a. Charging a player an extra 50¢ whenever he takes a caddy, with the extra 50¢ going to the club. Most clubs average somewhere between 15,000 and 18,000 rounds a year, and through this unpunishing impost a club would collect between $7,500 and $9,000 annually.
b. If raffles are used, clubs should put up prizes that carry the definite spirit of golf and are truly desired. For example, if a name tournament pro were invited to a club for a day or a weekend and the three spots in his foursome were raffled off, there are few members who wouldn't be genuinely interested in trying to win one of those places.
c. Another generally dependable method of raising revenue that has been largely ignored of late is booking well-known pros for exhibition matches.
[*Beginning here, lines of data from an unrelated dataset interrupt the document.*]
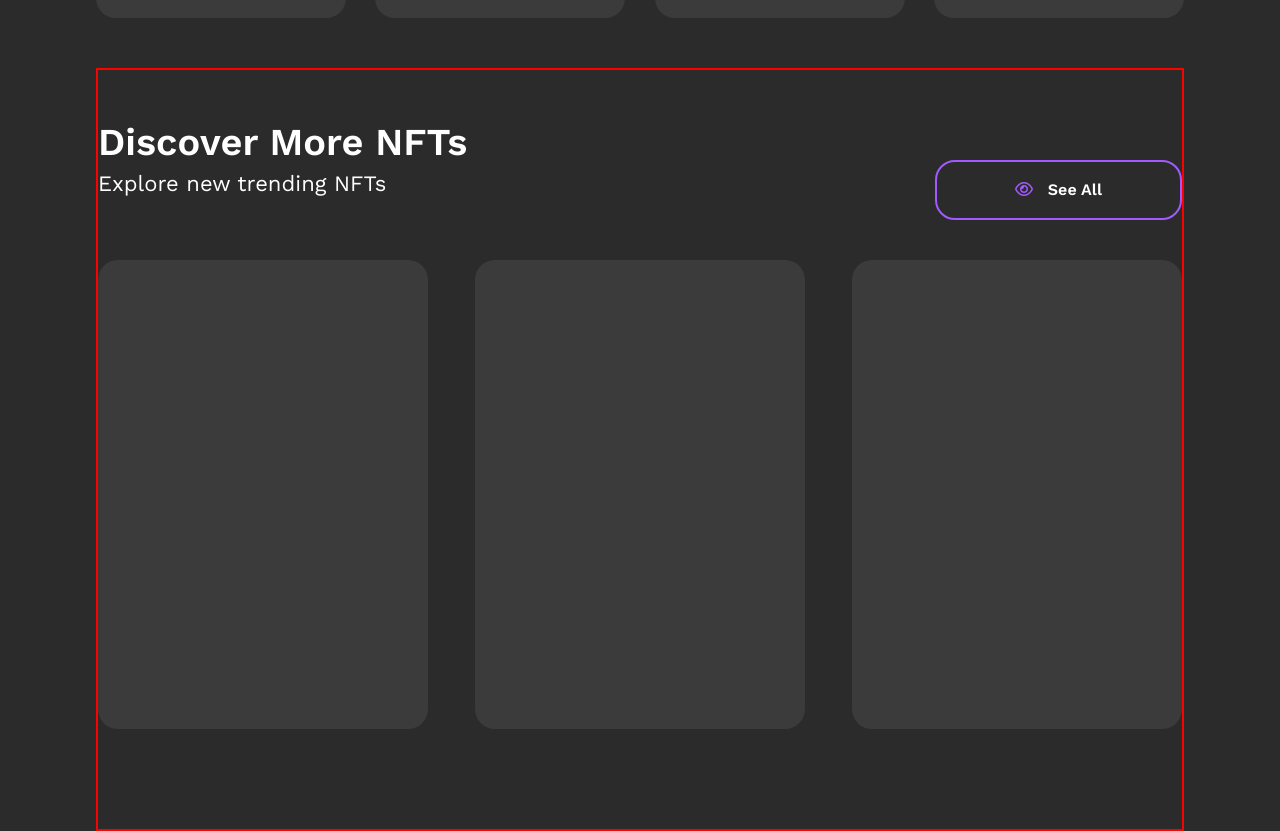
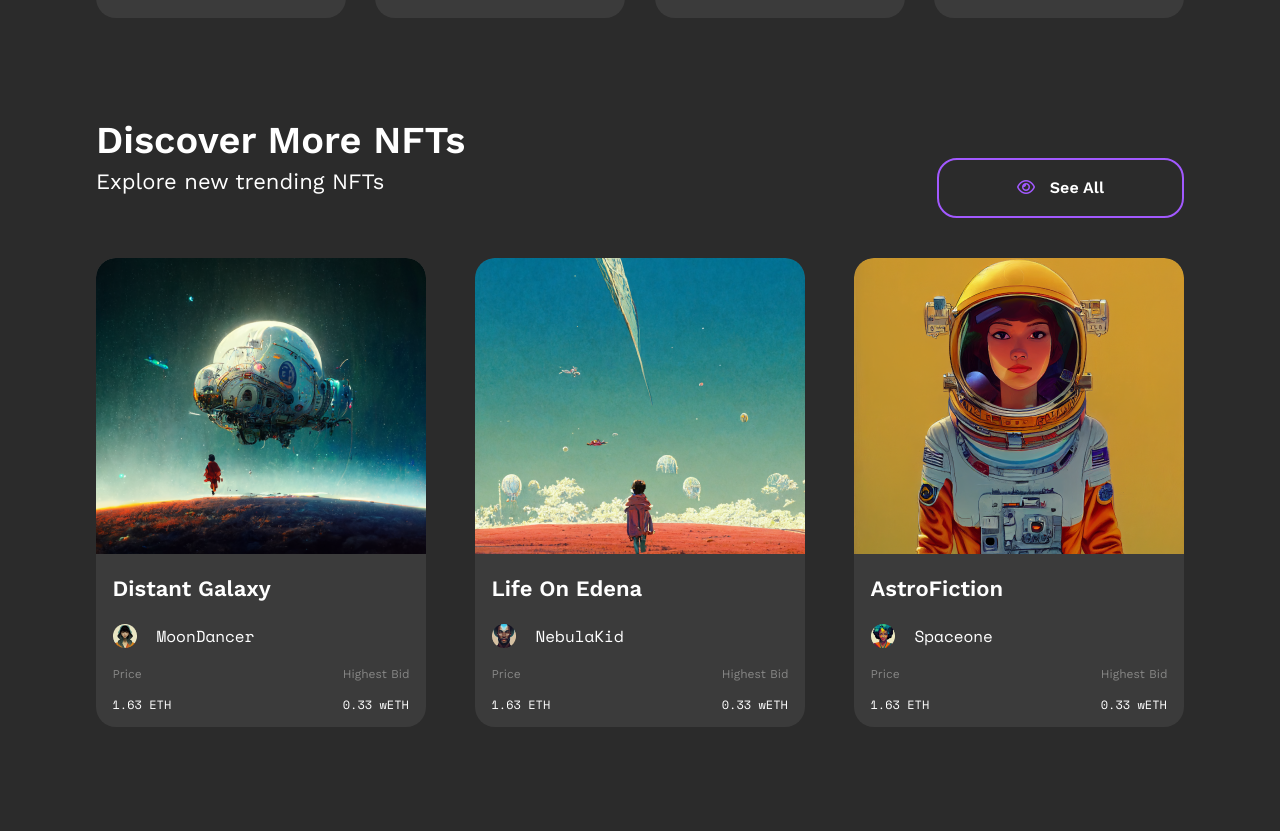
Before and after one commit to Bekoltiboyev/NFT-css-full_responsive, a plain HTML site: page index.html in a window 1280 px wide. Shown: the part 3449-4280 px from the top of the page. Drawn offline with nearby package versions, Linux system fonts and the light colour scheme.

Commit message:
discover card qoshildi

```diff
--- a/index.html
+++ b/index.html
@@ -358,13 +358,70 @@
 
             <div class="discover_box_card">
                 <div class="discover_card">
-
+                    <div class="descover_card_image_box">
+                        <img src="./images/Image Placeholder (9).png" alt="">
+                    </div>
+                    <div class="descover_card_body">
+                        <p class="categories_card_body_text">Distant Galaxy</p>
+                        <div class="discover_card_profile">
+                            <img src="./images/Avatar (3).png" alt="">
+                            <p>MoonDancer</p>
+                        </div>
+                    </div>
+                    <div class="descover_card_footer">
+                        <div class="discover_footer">
+                            <p class="footer_left_title">Price</p>
+                            <p class="footer_left_text">1.63 ETH</p>
+                        </div>
+                        <div class="discover_footer">
+                            <p class="footer_left_title">Highest Bid</p>
+                            <p class="footer_left_text">0.33 wETH</p>
+                        </div>
+                    </div>
                 </div>
                 <div class="discover_card">
-
+                    <div class="descover_card_image_box">
+                        <img src="./images/Image Placeholder (10).png" alt="">
+                    </div>
+                    <div class="descover_card_body">
+                        <p class="categories_card_body_text">Life On Edena</p>
+                        <div class="discover_card_profile">
+                            <img src="./images/Asset 12 2 (5).png" alt="">
+                            <p>NebulaKid</p>
+                        </div>
+                    </div>
+                    <div class="descover_card_footer">
+                        <div class="discover_footer">
+                            <p class="footer_left_title">Price</p>
+                            <p class="footer_left_text">1.63 ETH</p>
+                        </div>
+                        <div class="discover_footer">
+                            <p class="footer_left_title">Highest Bid</p>
+                            <p class="footer_left_text">0.33 wETH</p>
+                        </div>
+                    </div>
                 </div>
                 <div class="discover_card discover_card1">
-
+                    <div class="descover_card_image_box">
+                        <img src="./images/Image Placeholder (11).png" alt="">
+                    </div>
+                    <div class="descover_card_body">
+                        <p class="categories_card_body_text">AstroFiction</p>
+                        <div class="discover_card_profile">
+                            <img src="./images/Asset 12 2 (6).png" alt="">
+                            <p>Spaceone</p>
+                        </div>
+                    </div>
+                    <div class="descover_card_footer">
+                        <div class="discover_footer">
+                            <p class="footer_left_title">Price</p>
+                            <p class="footer_left_text">1.63 ETH</p>
+                        </div>
+                        <div class="discover_footer">
+                            <p class="footer_left_title">Highest Bid</p>
+                            <p class="footer_left_text">0.33 wETH</p>
+                        </div>
+                    </div>
                 </div>
             </div>
 
--- a/style.css
+++ b/style.css
@@ -506,7 +506,6 @@ body {
     width: 100%;
     height: auto;
     padding: 50px 0 100px 0;
-    border: 2px solid red;
     position: relative;
 }
 .discover_box_card{
@@ -524,6 +523,64 @@ body {
     background-color: #3B3B3B;
     border-radius: 20px;
 
+}
+.discover_card:hover .descover_card_image_box img{
+    transform: scale(1.1);
+
+}
+.descover_card_image_box{
+    width: 100%;
+    height: 296px;
+    overflow: hidden;
+    border-top-right-radius: 20px;
+    border-top-left-radius: 20px;
+}
+.descover_card_image_box img{
+    width: 100%;
+    height: 100%;
+    object-fit: cover;
+    overflow: hidden;
+    transition: .2s ease-in-out;
+}
+.discover_card_profile{
+    width: 90%;
+    margin: 0 auto;
+    display: flex;
+    align-items: center;
+    column-gap: 20px;
+    height: 24px;
+}
+.discover_card_profile p{
+    color: var(--oq);
+    font-family: 'Space Mono', monospace;
+    font-weight: 400;
+    font-style: 16px;
+    line-height: 22px;
+}
+.descover_card_footer{
+    width: 90%;
+    margin: 20px auto;
+    height: 43px;
+    display: flex;
+    justify-content: space-between;
+}
+.discover_footer{
+    height: 100%;
+    display: grid;
+    align-content: space-between;
+}
+.footer_left_title{
+    color: #858584;
+    font-weight: 400;
+    font-size: 12px;
+    line-height: 13px;
+}
+.footer_left_text{
+    color: var(--oq);
+    font-weight: 400;
+    font-size: 12px;
+    line-height: 13px;
+    font-family: 'Space Mono', monospace;
 }
 
 /* mobile responsive start */
```
Also changed, not shown: images/Asset 12 2 (5).png (added), images/Asset 12 2 (6).png (added), images/Avatar (3).png (added), images/Image Placeholder (10).png (added), images/Image Placeholder (11).png (added), images/Image Placeholder (9).png (added).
If, let us say, the pro's fee is $600 and the club sells 1,500 tickets at $2 a head, the club stands to make $2,400 minus taxes, on a pleasurable event.
3. It would appear that the road to stability for most clubs today is to go with the times and become full-fledged country clubs serving all the members of a family—the year round if possible. As for members of clubs which prefer to remain men's golf clubs and the members of "resort colony" clubs with a limited season and membership, well, they simply must expect to pay rather handsomely for their golf. There are no two ways about it.
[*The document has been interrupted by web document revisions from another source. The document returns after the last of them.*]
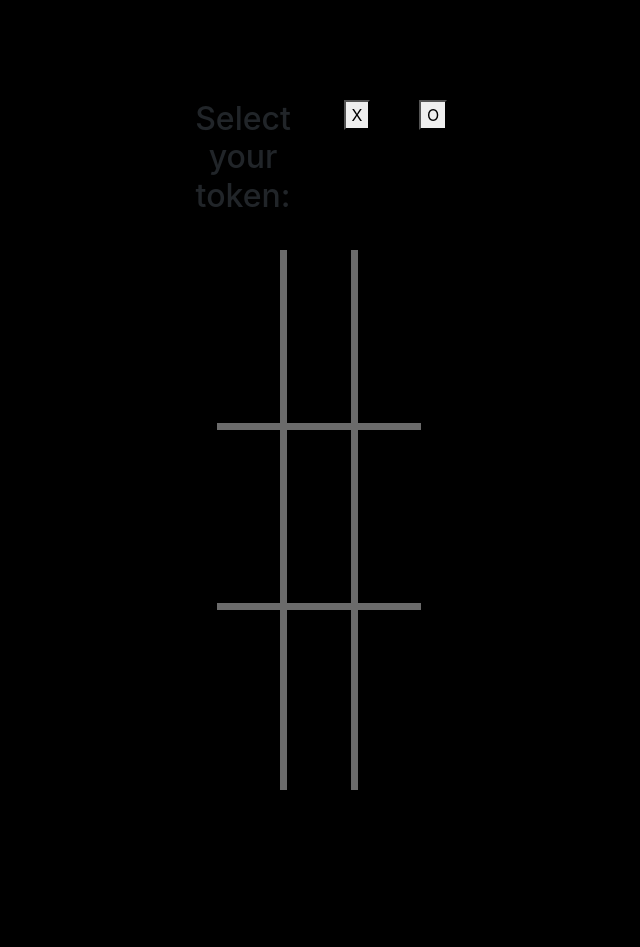
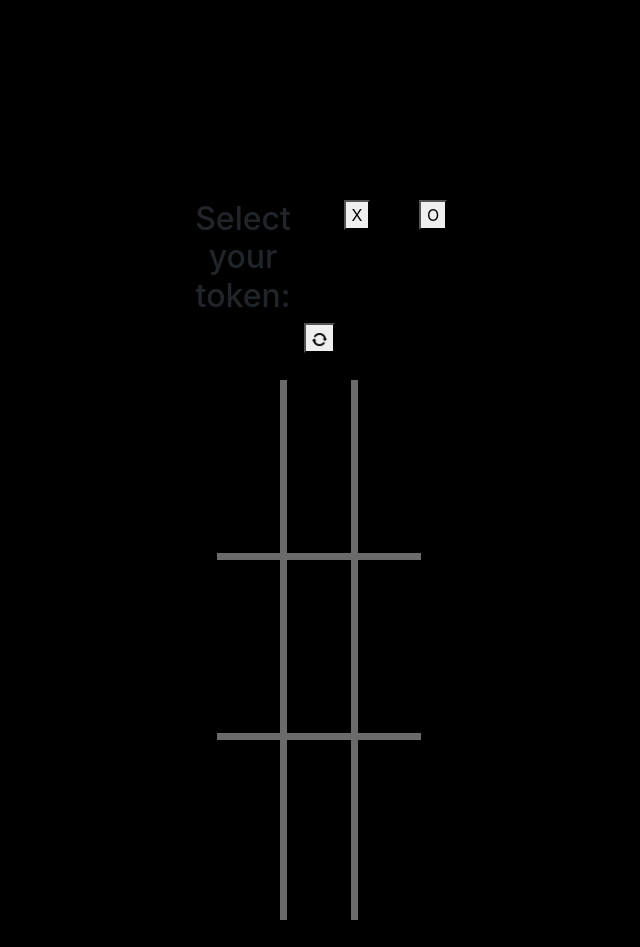
Before and after one commit to huasmc/test, a React (Create React App) app: page / in a window 1280 px wide. Shown: the whole page, without its empty margins (321-961 px from the left). Before the commit the page ends 817 px from the top, so only its background shows below. Built offline with nearby package versions, Linux system fonts and the light colour scheme.

Commit message:
feat: reset board

```diff
--- a/src/App.css
+++ b/src/App.css
@@ -1,8 +1,12 @@
 .App {
   text-align: center;
-  margin-top: 100px;
+  margin-top: 25vh;
 }
 
 .token-selector {
   padding: 0 500px;
 }
+
+.icon {
+  width: 15px;
+}
--- a/src/App.tsx
+++ b/src/App.tsx
@@ -5,6 +5,8 @@ import { useState } from "react";
 
 function App() {
   const [playerToken, setPlayerToken] = useState<string>("");
+
+  const resetToken = () => setPlayerToken("");
   return (
     <div className="App">
       <Row className="token-selector">
@@ -27,6 +29,11 @@ function App() {
             O
           </button>
         </Col>
+        <Col>
+          <button>
+            <img alt="" src="reset.png" className="icon" onClick={resetToken} />
+          </button>
+        </Col>
       </Row>
       <Board playerToken={playerToken} />
     </div>
--- a/src/components/board.tsx
+++ b/src/components/board.tsx
@@ -22,6 +22,7 @@ function Board({ playerToken }: boardProps) {
 
   useEffect(() => {
     if (playerToken === "X") setBotToken("O");
+    else if (playerToken === "") reset();
     else setBotToken("X");
   }, [playerToken]);
 
@@ -55,6 +56,13 @@ function Board({ playerToken }: boardProps) {
     setCells(unflattenBoard(newFlatBoard, 3));
   };
 
+  const reset = () =>
+    setCells([
+      [0, 1, 2],
+      [3, 4, 5],
+      [6, 7, 8],
+    ]);
+
   return (
     <div className="board">
       {cells.map((row, index) => (
```
Also changed, not shown: public/reset.png (added).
Oh, yes, there is one other solution which a plush Los Angeles club has tested successfully and which may easily be the most brilliant solution of all: strike oil on your property.
CHUTNEY AND CHIPS
The exact origin of the Calcutta is not known, but it probably derives from a wagering system devised by British army officers in India to add a little spice to local sports events. As far as American golf goes, a Calcutta pool was first conducted along the eastern seaboard in 1914. Briefly, in a Calcutta the competing players—or in a four-ball event, the competing teams—are auctioned off to the highest bidders. The players with the best chance of winning naturally go for the highest prices. In order to auction off all the competitors, those who are least likely to succeed are often lumped together in a field; if any one of them wins, the holder of the ticket on the field wins the Calcutta. In a $100,000 Calcutta, this might amount to $40,000 since the winner usually receives about 40% of the total pool—the sum of the various amounts paid for the various players. Second place might pay 20%, third and fourth places 10%, with the remaining 20% going in various slices to the club, a charity sometimes and to cover the cost of operating the Calcutta.